Top 10 Headliners

04. Kanye West


Photo by Philip Cosores

Despite his ever-growing fame, Kanye West was the underdog of the festival season. Glastonbury festivalgoers signed a petition against him, and at FYF, he was merely a replacement. Despite the adversity, he still delivered increasingly explosive performances that not only silenced critics, but reaped new fans. People often forget that behind the egotism, he has a huge catalog of amazing albums, years of live performance experience, and an unmatched vision for stage production. Thus, festivalgoers can’t help but turn over a new leaf when they see Yeezy live; he’s the d-bag that just keeps on giving. –Danielle Janota

Top 10 Headliners

03. Florence and The Machine

florence kaplan lolla sun 23 Top 10 Music Festivals and Headliners in North America: Summer 2015 Power Rankings

Photo by Heather Kaplan

We all have that one personal friend that we adore because no matter what, anytime we’re around them they leave us smiling with a warm full heart. This is the same way most of us feel after experiencing Florence and the Machine perform at a music festival. Even the most judgemental festival patrons would have a hard time coming up with negative critiques after witnessing Florence Welch light up a stage. It’s hard to imagine Florence and the Machine not making this list as long as they’re touring. Florence will continue to be a sure bet for a memorable and radiant festival headliner. –Nick LeTellier

Top 10 Headliners

02. Paul McCartney

mccartney kaplan lolla fri 13 Top 10 Music Festivals and Headliners in North America: Summer 2015 Power Rankings

Photo by Heather Kaplan

Okay, so Paul McCartney didn’t bring out Kanye West or Rihanna during his headlining set at Lollapalooza this past August.
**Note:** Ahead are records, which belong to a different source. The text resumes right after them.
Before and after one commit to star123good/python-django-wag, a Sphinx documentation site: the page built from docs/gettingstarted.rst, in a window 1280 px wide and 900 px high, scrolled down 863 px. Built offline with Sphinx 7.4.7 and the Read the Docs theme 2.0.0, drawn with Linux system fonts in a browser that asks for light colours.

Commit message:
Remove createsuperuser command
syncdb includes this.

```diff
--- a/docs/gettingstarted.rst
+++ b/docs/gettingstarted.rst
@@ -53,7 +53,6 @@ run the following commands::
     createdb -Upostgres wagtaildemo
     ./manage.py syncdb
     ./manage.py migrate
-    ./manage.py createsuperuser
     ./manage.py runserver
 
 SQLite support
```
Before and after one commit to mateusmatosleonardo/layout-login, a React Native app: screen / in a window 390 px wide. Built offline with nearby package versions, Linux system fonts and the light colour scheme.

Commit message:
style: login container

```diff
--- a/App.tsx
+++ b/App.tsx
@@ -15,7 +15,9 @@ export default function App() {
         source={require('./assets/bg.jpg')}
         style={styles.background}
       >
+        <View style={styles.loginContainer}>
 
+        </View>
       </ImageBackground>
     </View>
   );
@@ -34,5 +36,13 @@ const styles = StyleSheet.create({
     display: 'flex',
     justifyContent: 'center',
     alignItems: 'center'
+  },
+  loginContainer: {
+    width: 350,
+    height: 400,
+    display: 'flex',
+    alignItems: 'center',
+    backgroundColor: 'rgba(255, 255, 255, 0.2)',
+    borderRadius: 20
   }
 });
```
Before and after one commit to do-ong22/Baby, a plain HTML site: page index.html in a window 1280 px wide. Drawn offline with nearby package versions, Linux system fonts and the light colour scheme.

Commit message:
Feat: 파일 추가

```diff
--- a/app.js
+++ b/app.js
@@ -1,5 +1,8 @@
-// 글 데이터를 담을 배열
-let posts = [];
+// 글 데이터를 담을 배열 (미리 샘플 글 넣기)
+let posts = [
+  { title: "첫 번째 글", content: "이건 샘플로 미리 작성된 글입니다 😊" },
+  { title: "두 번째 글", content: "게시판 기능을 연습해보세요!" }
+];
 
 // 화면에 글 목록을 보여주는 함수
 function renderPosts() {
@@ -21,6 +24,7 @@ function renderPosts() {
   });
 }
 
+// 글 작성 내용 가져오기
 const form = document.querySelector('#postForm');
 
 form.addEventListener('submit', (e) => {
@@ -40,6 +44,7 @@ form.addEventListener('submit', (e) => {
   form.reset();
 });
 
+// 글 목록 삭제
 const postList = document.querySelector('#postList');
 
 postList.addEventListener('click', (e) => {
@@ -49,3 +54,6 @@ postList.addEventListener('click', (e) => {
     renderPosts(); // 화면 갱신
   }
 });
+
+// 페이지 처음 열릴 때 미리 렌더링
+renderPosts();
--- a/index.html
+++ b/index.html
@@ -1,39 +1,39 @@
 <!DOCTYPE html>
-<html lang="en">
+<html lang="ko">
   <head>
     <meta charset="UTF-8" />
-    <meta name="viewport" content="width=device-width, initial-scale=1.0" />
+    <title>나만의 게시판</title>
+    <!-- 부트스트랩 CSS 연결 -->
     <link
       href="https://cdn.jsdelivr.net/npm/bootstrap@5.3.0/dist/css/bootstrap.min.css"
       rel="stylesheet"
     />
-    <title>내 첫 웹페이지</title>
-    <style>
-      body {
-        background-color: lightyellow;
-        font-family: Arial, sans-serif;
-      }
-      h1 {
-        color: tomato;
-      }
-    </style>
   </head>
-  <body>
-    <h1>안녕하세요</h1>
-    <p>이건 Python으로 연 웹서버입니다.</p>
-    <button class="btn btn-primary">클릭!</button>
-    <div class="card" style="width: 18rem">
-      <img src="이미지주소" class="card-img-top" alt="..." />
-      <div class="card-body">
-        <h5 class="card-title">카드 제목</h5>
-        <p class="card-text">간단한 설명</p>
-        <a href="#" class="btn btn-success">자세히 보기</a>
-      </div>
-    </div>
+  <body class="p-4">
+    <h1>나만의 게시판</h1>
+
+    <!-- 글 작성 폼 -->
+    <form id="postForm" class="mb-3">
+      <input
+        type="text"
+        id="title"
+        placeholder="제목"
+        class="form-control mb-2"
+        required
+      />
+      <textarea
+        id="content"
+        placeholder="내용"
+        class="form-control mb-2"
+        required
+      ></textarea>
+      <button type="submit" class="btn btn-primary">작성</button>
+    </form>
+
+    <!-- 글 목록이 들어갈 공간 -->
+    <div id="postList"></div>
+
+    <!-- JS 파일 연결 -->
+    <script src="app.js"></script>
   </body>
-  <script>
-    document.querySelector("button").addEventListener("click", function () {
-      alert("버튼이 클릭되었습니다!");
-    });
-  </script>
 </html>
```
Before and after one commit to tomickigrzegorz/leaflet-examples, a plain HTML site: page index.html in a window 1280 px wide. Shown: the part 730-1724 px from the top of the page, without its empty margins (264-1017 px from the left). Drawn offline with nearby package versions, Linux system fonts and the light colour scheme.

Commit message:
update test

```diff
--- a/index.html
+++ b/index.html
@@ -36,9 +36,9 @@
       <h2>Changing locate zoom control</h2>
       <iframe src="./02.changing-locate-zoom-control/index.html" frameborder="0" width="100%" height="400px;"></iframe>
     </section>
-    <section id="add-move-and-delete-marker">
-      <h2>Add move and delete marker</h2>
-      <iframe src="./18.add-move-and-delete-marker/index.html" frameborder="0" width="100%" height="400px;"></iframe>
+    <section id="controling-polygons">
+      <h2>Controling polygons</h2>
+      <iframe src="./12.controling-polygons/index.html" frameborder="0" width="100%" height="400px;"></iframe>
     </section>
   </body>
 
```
But, he played a snippet of “FourFiveSeconds” and he sang alongside Alabama Shakes’ Brittany Howard (see above) for a fun and sassy rendition of “Get Back”. Plus, as expected, the whole “Hey Jude” sing-a-long proved to be another religious experience, a rare, spiritual moment that very few headliners (if any) could ever hope to offer. Strangely enough, however, it was “Back in the U.S.S.R.” that brought the crowd to Cloud9. Well, same with “Helter Skelter”. And the Abbey Road medley. Oh bollocks, the whole thing’s fucking great. Sir Paul, what would we do without you? –Michael Roffman

Top 10 Headliners

01. Roger Waters


Photo by Ben Kaye

We were all mightily impressed when Roger Waters appeared on this year’s Newport Folk Festival bill — after all, the Pink Floyd founder hadn’t performed in two years, and hadn’t played a US fest in seven. But seeing his name on the bill was nothing compared to actually seeing him on stage. Joined by the unannounced My Morning Jacket, SNL’s legendary G.E. Smith, and at various points Lucius, Amy Helm, and Sara Watkins, the set was pure legend. There was a new original song (“Crystal Clear Brooks”); Floyd and solo rarities; and covers of Bob Dylan, John Prine, Levon Helm. With that sort of setlist and those guests, the performance was not only unique in the festival landscape, but in musical history. You just can’t beat that. –Ben Kaye